- Description of the task
Every entry below is to be copied exactly, with nothing omitted.

(Extracted information begins)

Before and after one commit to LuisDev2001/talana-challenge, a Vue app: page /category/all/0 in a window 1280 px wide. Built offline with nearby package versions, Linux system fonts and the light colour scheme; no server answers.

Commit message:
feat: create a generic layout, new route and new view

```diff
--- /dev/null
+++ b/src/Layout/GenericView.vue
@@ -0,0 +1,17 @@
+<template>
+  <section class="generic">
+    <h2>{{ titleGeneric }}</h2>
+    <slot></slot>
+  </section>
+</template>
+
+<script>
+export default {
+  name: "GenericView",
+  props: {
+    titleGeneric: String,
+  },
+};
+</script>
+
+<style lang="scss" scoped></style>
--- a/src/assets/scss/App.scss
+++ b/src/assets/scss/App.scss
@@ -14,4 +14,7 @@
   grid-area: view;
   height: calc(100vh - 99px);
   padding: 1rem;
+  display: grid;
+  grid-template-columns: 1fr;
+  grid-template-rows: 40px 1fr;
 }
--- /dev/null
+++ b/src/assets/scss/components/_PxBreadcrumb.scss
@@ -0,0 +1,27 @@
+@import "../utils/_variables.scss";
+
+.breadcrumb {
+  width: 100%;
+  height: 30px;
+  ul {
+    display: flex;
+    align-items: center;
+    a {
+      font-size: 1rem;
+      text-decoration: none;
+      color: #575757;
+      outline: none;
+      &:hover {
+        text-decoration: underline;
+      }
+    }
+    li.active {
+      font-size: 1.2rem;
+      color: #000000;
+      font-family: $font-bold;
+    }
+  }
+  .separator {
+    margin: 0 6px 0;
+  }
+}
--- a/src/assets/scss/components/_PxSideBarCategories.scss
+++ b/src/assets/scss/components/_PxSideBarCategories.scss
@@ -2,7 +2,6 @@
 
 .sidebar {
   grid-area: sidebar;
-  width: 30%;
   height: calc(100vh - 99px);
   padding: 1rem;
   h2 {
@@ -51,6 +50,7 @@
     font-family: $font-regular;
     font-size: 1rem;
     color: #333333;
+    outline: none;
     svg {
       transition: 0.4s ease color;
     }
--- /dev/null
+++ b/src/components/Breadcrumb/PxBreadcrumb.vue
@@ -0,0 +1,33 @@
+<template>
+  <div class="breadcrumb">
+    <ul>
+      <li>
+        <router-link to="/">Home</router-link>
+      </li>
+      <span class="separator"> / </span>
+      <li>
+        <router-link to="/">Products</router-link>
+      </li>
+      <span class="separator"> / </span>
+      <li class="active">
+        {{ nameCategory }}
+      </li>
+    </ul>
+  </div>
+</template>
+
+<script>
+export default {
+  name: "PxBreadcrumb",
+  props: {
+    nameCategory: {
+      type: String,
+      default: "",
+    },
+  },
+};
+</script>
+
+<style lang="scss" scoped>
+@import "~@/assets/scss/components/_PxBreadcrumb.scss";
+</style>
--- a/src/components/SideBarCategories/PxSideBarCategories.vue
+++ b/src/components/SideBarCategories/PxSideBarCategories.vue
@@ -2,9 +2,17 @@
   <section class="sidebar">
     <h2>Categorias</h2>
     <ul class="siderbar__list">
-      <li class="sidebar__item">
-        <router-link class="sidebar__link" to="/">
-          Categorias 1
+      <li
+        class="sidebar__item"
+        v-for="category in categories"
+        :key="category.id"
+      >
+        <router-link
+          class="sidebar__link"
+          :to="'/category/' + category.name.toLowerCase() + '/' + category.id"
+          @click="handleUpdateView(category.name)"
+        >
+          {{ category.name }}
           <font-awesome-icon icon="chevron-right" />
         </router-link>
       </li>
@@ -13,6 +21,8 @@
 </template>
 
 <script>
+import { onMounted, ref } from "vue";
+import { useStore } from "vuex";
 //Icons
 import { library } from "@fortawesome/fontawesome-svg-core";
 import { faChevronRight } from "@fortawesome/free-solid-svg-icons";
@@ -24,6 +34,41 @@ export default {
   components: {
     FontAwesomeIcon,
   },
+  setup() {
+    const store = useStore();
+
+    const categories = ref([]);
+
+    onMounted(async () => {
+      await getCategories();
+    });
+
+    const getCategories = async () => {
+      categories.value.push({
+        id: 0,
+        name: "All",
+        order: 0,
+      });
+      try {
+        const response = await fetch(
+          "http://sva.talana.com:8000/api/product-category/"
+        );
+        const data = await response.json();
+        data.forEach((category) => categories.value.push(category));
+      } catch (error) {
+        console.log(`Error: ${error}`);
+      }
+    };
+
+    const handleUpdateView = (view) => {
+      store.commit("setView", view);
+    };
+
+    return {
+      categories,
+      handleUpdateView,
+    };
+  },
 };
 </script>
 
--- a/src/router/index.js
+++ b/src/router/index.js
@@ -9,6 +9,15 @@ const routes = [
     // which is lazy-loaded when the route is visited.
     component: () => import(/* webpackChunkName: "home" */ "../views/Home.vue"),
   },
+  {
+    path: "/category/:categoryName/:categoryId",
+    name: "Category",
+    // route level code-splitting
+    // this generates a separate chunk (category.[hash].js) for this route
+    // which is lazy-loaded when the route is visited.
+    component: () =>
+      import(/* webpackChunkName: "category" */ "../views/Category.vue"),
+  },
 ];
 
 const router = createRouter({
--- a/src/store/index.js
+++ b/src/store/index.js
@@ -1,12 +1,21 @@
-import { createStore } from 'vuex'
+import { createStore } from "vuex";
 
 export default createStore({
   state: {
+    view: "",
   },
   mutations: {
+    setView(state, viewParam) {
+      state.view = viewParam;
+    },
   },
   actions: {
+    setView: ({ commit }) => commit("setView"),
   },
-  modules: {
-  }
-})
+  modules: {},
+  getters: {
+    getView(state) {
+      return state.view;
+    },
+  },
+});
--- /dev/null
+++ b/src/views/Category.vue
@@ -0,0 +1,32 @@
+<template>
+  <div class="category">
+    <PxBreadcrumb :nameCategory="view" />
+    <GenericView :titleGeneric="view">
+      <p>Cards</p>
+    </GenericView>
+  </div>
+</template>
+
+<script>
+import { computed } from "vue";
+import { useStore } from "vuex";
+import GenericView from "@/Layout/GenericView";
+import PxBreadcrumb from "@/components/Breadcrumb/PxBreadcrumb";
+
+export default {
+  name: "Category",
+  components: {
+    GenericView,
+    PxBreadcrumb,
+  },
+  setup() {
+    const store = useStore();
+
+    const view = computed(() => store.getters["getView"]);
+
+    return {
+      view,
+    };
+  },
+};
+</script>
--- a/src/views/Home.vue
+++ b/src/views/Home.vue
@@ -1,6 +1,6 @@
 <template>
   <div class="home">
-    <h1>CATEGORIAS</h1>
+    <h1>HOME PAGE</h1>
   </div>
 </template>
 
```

(Extracted information ends)

- Task response
Before and after one commit to LuisDev2001/talana-challenge, a Vue app: page /category/all/0 in a window 1280 px wide. Built offline with nearby package versions, Linux system fonts and the light colour scheme; no server answers.

Commit message:
feat: create a generic layout, new route and new view

```diff
--- /dev/null
+++ b/src/Layout/GenericView.vue
@@ -0,0 +1,17 @@
+<template>
+  <section class="generic">
+    <h2>{{ titleGeneric }}</h2>
+    <slot></slot>
+  </section>
+</template>
+
+<script>
+export default {
+  name: "GenericView",
+  props: {
+    titleGeneric: String,
+  },
+};
+</script>
+
+<style lang="scss" scoped></style>
--- a/src/assets/scss/App.scss
+++ b/src/assets/scss/App.scss
@@ -14,4 +14,7 @@
   grid-area: view;
   height: calc(100vh - 99px);
   padding: 1rem;
+  display: grid;
+  grid-template-columns: 1fr;
+  grid-template-rows: 40px 1fr;
 }
--- /dev/null
+++ b/src/assets/scss/components/_PxBreadcrumb.scss
@@ -0,0 +1,27 @@
+@import "../utils/_variables.scss";
+
+.breadcrumb {
+  width: 100%;
+  height: 30px;
+  ul {
+    display: flex;
+    align-items: center;
+    a {
+      font-size: 1rem;
+      text-decoration: none;
+      color: #575757;
+      outline: none;
+      &:hover {
+        text-decoration: underline;
+      }
+    }
+    li.active {
+      font-size: 1.2rem;
+      color: #000000;
+      font-family: $font-bold;
+    }
+  }
+  .separator {
+    margin: 0 6px 0;
+  }
+}
--- a/src/assets/scss/components/_PxSideBarCategories.scss
+++ b/src/assets/scss/components/_PxSideBarCategories.scss
@@ -2,7 +2,6 @@
 
 .sidebar {
   grid-area: sidebar;
-  width: 30%;
   height: calc(100vh - 99px);
   padding: 1rem;
   h2 {
@@ -51,6 +50,7 @@
     font-family: $font-regular;
     font-size: 1rem;
     color: #333333;
+    outline: none;
     svg {
       transition: 0.4s ease color;
     }
--- /dev/null
+++ b/src/components/Breadcrumb/PxBreadcrumb.vue
@@ -0,0 +1,33 @@
+<template>
+  <div class="breadcrumb">
+    <ul>
+      <li>
+        <router-link to="/">Home</router-link>
+      </li>
+      <span class="separator"> / </span>
+      <li>
+        <router-link to="/">Products</router-link>
+      </li>
+      <span class="separator"> / </span>
+      <li class="active">
+        {{ nameCategory }}
+      </li>
+    </ul>
+  </div>
+</template>
+
+<script>
+export default {
+  name: "PxBreadcrumb",
+  props: {
+    nameCategory: {
+      type: String,
+      default: "",
+    },
+  },
+};
+</script>
+
+<style lang="scss" scoped>
+@import "~@/assets/scss/components/_PxBreadcrumb.scss";
+</style>
--- a/src/components/SideBarCategories/PxSideBarCategories.vue
+++ b/src/components/SideBarCategories/PxSideBarCategories.vue
@@ -2,9 +2,17 @@
   <section class="sidebar">
     <h2>Categorias</h2>
     <ul class="siderbar__list">
-      <li class="sidebar__item">
-        <router-link class="sidebar__link" to="/">
-          Categorias 1
+      <li
+        class="sidebar__item"
+        v-for="category in categories"
+        :key="category.id"
+      >
+        <router-link
+          class="sidebar__link"
+          :to="'/category/' + category.name.toLowerCase() + '/' + category.id"
+          @click="handleUpdateView(category.name)"
+        >
+          {{ category.name }}
           <font-awesome-icon icon="chevron-right" />
         </router-link>
       </li>
@@ -13,6 +21,8 @@
 </template>
 
 <script>
+import { onMounted, ref } from "vue";
+import { useStore } from "vuex";
 //Icons
 import { library } from "@fortawesome/fontawesome-svg-core";
 import { faChevronRight } from "@fortawesome/free-solid-svg-icons";
@@ -24,6 +34,41 @@ export default {
   components: {
     FontAwesomeIcon,
   },
+  setup() {
+    const store = useStore();
+
+    const categories = ref([]);
+
+    onMounted(async () => {
+      await getCategories();
+    });
+
+    const getCategories = async () => {
+      categories.value.push({
+        id: 0,
+        name: "All",
+        order: 0,
+      });
+      try {
+        const response = await fetch(
+          "http://sva.talana.com:8000/api/product-category/"
+        );
+        const data = await response.json();
+        data.forEach((category) => categories.value.push(category));
+      } catch (error) {
+        console.log(`Error: ${error}`);
+      }
+    };
+
+    const handleUpdateView = (view) => {
+      store.commit("setView", view);
+    };
+
+    return {
+      categories,
+      handleUpdateView,
+    };
+  },
 };
 </script>
 
--- a/src/router/index.js
+++ b/src/router/index.js
@@ -9,6 +9,15 @@ const routes = [
     // which is lazy-loaded when the route is visited.
     component: () => import(/* webpackChunkName: "home" */ "../views/Home.vue"),
   },
+  {
+    path: "/category/:categoryName/:categoryId",
+    name: "Category",
+    // route level code-splitting
+    // this generates a separate chunk (category.[hash].js) for this route
+    // which is lazy-loaded when the route is visited.
+    component: () =>
+      import(/* webpackChunkName: "category" */ "../views/Category.vue"),
+  },
 ];
 
 const router = createRouter({
--- a/src/store/index.js
+++ b/src/store/index.js
@@ -1,12 +1,21 @@
-import { createStore } from 'vuex'
+import { createStore } from "vuex";
 
 export default createStore({
   state: {
+    view: "",
   },
   mutations: {
+    setView(state, viewParam) {
+      state.view = viewParam;
+    },
   },
   actions: {
+    setView: ({ commit }) => commit("setView"),
   },
-  modules: {
-  }
-})
+  modules: {},
+  getters: {
+    getView(state) {
+      return state.view;
+    },
+  },
+});
--- /dev/null
+++ b/src/views/Category.vue
@@ -0,0 +1,32 @@
+<template>
+  <div class="category">
+    <PxBreadcrumb :nameCategory="view" />
+    <GenericView :titleGeneric="view">
+      <p>Cards</p>
+    </GenericView>
+  </div>
+</template>
+
+<script>
+import { computed } from "vue";
+import { useStore } from "vuex";
+import GenericView from "@/Layout/GenericView";
+import PxBreadcrumb from "@/components/Breadcrumb/PxBreadcrumb";
+
+export default {
+  name: "Category",
+  components: {
+    GenericView,
+    PxBreadcrumb,
+  },
+  setup() {
+    const store = useStore();
+
+    const view = computed(() => store.getters["getView"]);
+
+    return {
+      view,
+    };
+  },
+};
+</script>
--- a/src/views/Home.vue
+++ b/src/views/Home.vue
@@ -1,6 +1,6 @@
 <template>
   <div class="home">
-    <h1>CATEGORIAS</h1>
+    <h1>HOME PAGE</h1>
   </div>
 </template>
 
```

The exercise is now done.